There is no contest. T he real explanation for the past decades of failed peace negotiations is not mistaken tactics or imperfect circumstances, but that no strategy can succeed if it is premised on Israel behaving irrationally. Most arguments put to Israel for agreeing to a partition are that it is preferable to an imagined, frightening future in which the country ceases to be either a Jewish state or a democracy, or both.
Israel is constantly warned that if it does not soon decide to grant Palestinians citizenship or sovereignty, it will become, at some never-defined future date, an apartheid state. But these assertions contain the implicit acknowledgment that it makes no sense for Israel to strike a deal today rather than wait to see if such imagined threats actually materialise.
If and when they do come to be, Israel can then make a deal. Or, perhaps, the West Bank will be absorbed by Jordan, and Gaza by Egypt, a better outcome than Palestinian statehood, in the view of many Israeli officials. Israel has continued to reject the same Palestinian claims made since the s, albeit with a few added Palestinian concessions. Israel could instead wait until that day comes, and thereby enjoy many more years of West Bank control and the security advantages that go with it — particularly valuable at a time of cataclysm in the region.
Israel is frequently admonished to make peace in order to avoid becoming a single, Palestinian-majority state ruling all the territory from the Jordan river to the Mediterranean Sea. But that threat does not have much credibility when it is Israel that holds all the power, and will therefore decide whether or not it annexes territory and offers citizenship to all its inhabitants.

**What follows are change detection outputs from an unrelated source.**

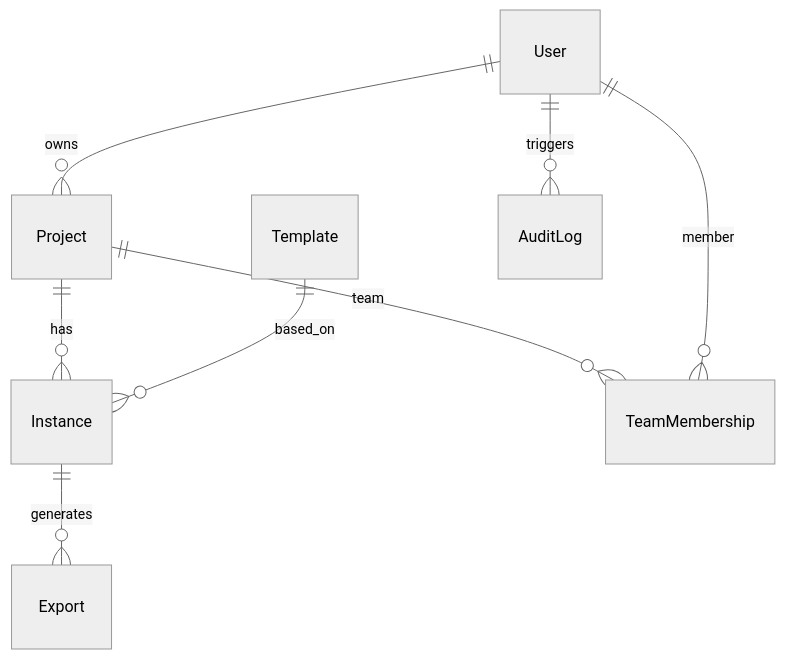
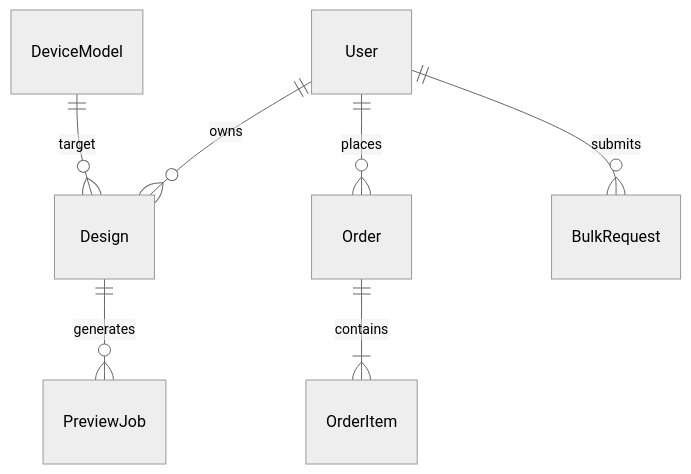
Before and after one commit to YassinYakoubi/nure_for_you_app-demo-: the fifth of 5 diagrams in laps.md, drawn with Mermaid (neutral theme). The commit also changed other lines of this file, not shown here.

````diff
--- a/laps.md
+++ b/laps.md
@@ -425,10 +434,9 @@
 ```mermaid
 erDiagram
-  User ||--o{ Project : owns
-  Project ||--o{ Instance : has
-  Instance ||--o{ Export : generates
-  Project ||--o{ TeamMembership : team
-  User ||--o{ TeamMembership : member
-  Template ||--o{ Instance : based_on
-  User ||--o{ AuditLog : triggers
+  User ||--o{ Design : "owns"
+  User ||--o{ Order : "places"
+  Order ||--|{ OrderItem : "contains"
+  DeviceModel ||--o{ Design : "target"
+  Design ||--o{ PreviewJob : "generates"
+  User ||--o{ BulkRequest : "submits"
 ```
````
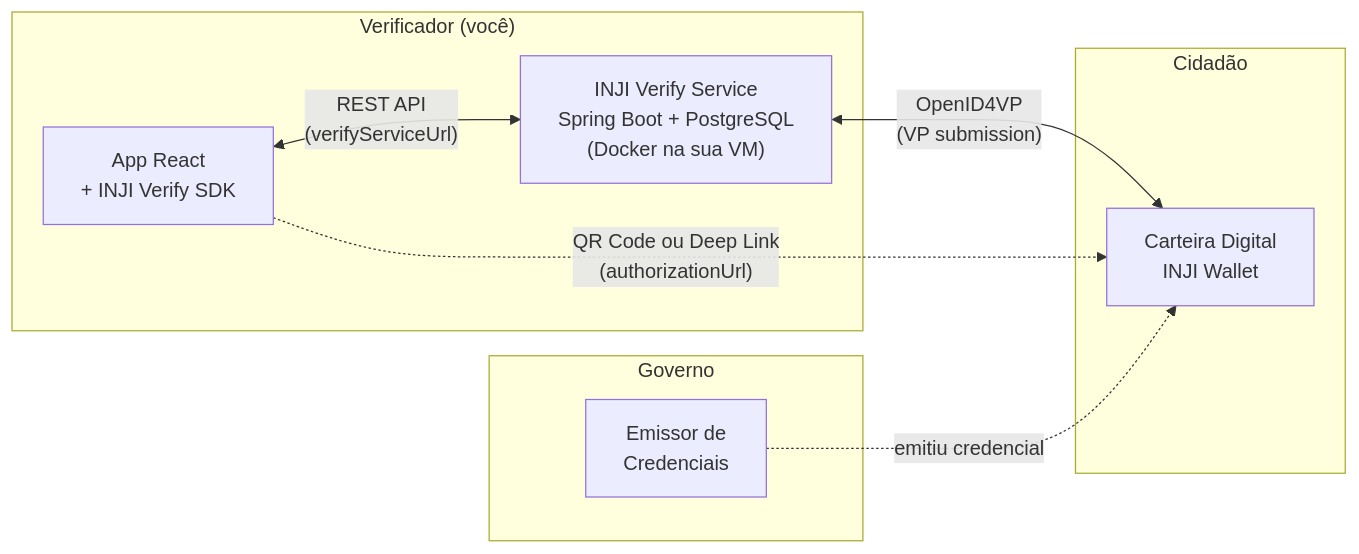
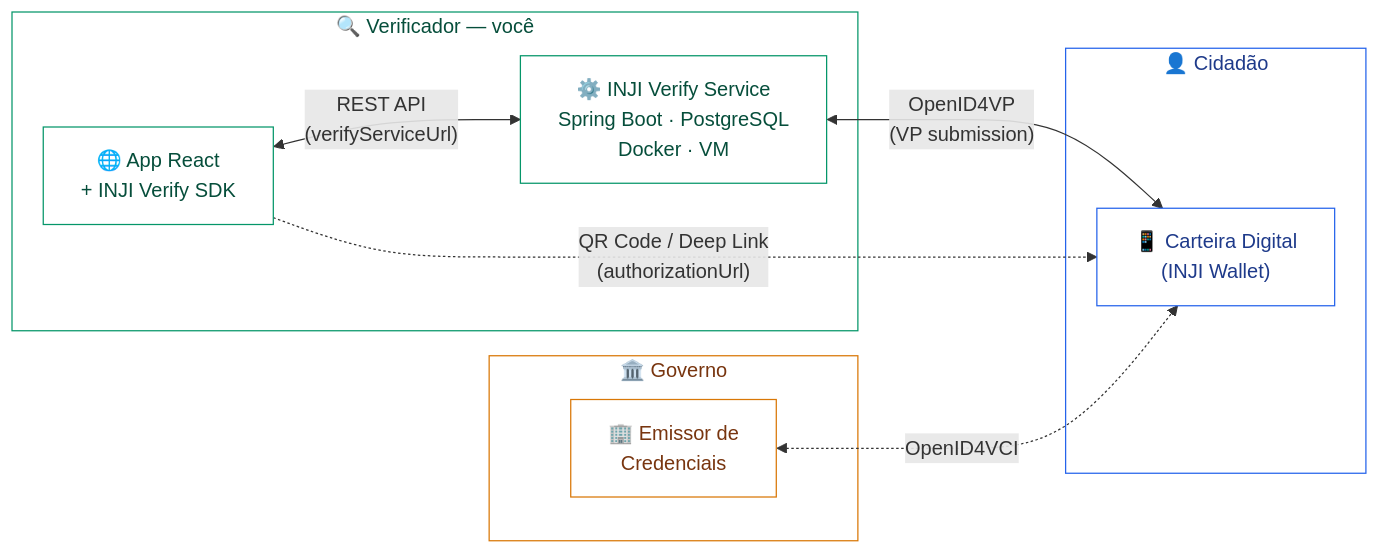
One commit to infraestrutura-digital/verificaidade_dev changed the diagram in arquitetura.qmd. Above: the diagram before and after it, drawn with Mermaid. The commit also changed 4 other files, not shown here.

Commit message:
fix: cores arquitetura mermaid

````diff
--- a/arquitetura.qmd
+++ b/arquitetura.qmd
@@ -11,20 +11,32 @@
 ```{mermaid}
 flowchart LR
-    subgraph Cidadão
-        A[Carteira Digital\nINJI Wallet]
+    subgraph cidadao["👤 Cidadão"]
+        A["📱 Carteira Digital<br>(INJI Wallet)"]
     end
 
-    subgraph "Verificador (você)"
-        B["App React\n+ INJI Verify SDK"]
-        C["INJI Verify Service\nSpring Boot + PostgreSQL\n(Docker na sua VM)"]
+    subgraph verificador["🔍 Verificador — você"]
+        B["🌐 App React<br>+ INJI Verify SDK"]
+        C["⚙️ INJI Verify Service<br>Spring Boot · PostgreSQL<br>Docker · VM"]
     end
 
-    subgraph Governo
-        E[Emissor de\nCredenciais]
+    subgraph governo["🏛️ Governo"]
+        E["🏢 Emissor de<br>Credenciais"]
     end
 
-    B <-->|"REST API\n(verifyServiceUrl)"| C
-    C <-->|"OpenID4VP\n(VP submission)"| A
-    B -.->|"QR Code ou Deep Link\n(authorizationUrl)"| A
-    E -.->|"emitiu credencial"| A
+    B <-->|"REST API<br>(verifyServiceUrl)"| C
+    C <-->|"OpenID4VP<br>(VP submission)"| A
+    B -.->|"QR Code / Deep Link<br>(authorizationUrl)"| A
+    E <-.->|"OpenID4VCI"| A
+
+    classDef estiloCidadao fill:#ffffff,stroke:#2563eb,color:#1e3a8a
+    classDef estiloVerificador fill:#ffffff,stroke:#059669,color:#064e3b
+    classDef estiloGoverno fill:#ffffff,stroke:#d97706,color:#78350f
+
+    class A estiloCidadao
+    class B,C estiloVerificador
+    class E estiloGoverno
+
+    style cidadao fill:#ffffff,stroke:#2563eb,color:#1e3a8a
+    style verificador fill:#ffffff,stroke:#059669,color:#064e3b
+    style governo fill:#ffffff,stroke:#d97706,color:#78350f
 ```
````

A single state will not materialise until a majority of Israelis want it, and so far they overwhelmingly do not. If and when Israel is confronted with the threat of a single state, it can enact a unilateral withdrawal and count on the support of the great powers in doing so. But that threat is still quite distant. In fact, Israelis and Palestinians are now farther from a single state than they have been at any time since the occupation began in Palestinians have a quasi-state in the occupied territories, with its own parliament, courts, intelligence services and foreign ministry.
Israelis no longer shop in Nablus and Gaza the way they did before the Oslo accords. Palestinians no longer travel freely to Tel Aviv.
And the supposed reason that partition is often claimed to be impossible — the difficulty of a probable relocation of more than , settlers — is grossly overstated: in the s, Israel absorbed several times as many Russian immigrants, many of them far more difficult to integrate than settlers, who already have Israeli jobs, fully formed networks of family support and a command of Hebrew. Indeed, Israel has had a non-Jewish majority in the territory it controls for several years. All Sections.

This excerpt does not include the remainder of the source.